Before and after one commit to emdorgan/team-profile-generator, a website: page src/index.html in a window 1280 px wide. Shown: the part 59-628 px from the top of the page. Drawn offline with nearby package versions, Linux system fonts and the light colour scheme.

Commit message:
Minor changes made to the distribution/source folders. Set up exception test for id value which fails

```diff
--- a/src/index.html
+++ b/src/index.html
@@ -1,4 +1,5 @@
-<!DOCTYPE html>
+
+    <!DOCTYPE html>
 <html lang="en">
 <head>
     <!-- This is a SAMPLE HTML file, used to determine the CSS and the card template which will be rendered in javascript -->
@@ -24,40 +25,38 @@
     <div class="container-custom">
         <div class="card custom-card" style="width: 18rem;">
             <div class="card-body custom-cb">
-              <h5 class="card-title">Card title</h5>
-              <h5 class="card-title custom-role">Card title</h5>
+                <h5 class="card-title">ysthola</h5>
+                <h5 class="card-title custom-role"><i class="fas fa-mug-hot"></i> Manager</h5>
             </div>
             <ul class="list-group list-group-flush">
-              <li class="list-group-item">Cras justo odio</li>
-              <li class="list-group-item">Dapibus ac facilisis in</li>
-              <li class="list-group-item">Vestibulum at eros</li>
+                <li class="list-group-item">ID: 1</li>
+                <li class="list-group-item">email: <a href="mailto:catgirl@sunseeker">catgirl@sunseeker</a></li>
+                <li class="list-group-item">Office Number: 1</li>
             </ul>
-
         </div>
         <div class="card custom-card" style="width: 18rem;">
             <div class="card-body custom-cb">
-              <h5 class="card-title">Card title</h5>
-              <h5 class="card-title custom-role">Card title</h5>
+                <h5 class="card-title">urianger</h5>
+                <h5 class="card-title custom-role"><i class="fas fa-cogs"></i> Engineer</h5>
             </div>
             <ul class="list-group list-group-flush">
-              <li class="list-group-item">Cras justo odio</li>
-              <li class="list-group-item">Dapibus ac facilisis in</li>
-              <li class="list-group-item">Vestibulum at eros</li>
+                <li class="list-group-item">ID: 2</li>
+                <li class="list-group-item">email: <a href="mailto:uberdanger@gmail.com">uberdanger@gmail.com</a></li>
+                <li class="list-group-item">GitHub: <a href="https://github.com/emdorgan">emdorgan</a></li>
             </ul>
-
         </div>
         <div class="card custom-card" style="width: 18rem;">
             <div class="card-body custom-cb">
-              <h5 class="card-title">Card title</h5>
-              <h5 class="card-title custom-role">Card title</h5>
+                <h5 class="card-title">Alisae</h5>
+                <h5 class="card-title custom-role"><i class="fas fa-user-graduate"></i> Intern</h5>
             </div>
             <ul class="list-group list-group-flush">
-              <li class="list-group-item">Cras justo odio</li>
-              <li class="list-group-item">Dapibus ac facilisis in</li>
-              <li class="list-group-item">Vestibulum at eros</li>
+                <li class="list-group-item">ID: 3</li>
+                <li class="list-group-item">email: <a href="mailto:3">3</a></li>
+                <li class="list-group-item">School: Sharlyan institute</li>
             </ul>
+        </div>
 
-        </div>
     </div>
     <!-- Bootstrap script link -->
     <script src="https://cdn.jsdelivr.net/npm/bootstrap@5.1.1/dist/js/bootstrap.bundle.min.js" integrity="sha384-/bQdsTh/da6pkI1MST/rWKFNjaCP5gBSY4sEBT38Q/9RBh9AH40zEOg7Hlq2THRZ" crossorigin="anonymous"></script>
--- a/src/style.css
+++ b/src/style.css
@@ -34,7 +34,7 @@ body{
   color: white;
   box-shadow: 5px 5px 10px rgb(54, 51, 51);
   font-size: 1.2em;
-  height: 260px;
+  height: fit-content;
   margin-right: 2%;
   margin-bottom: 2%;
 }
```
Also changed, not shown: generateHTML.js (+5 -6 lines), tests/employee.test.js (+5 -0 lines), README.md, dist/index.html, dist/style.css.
━━━━━━━━━━━━━━━━
:: What the task requires ::
Only lines that include "test" belong in the answer; copy all of them from the listing.

:: Exercise response ::
Minor changes made to the distribution/source folders. Set up exception test for id value which fails
Also changed, not shown: generateHTML.js (+5 -6 lines), tests/employee.test.js (+5 -0 lines), README.md, dist/index.html, dist/style.css.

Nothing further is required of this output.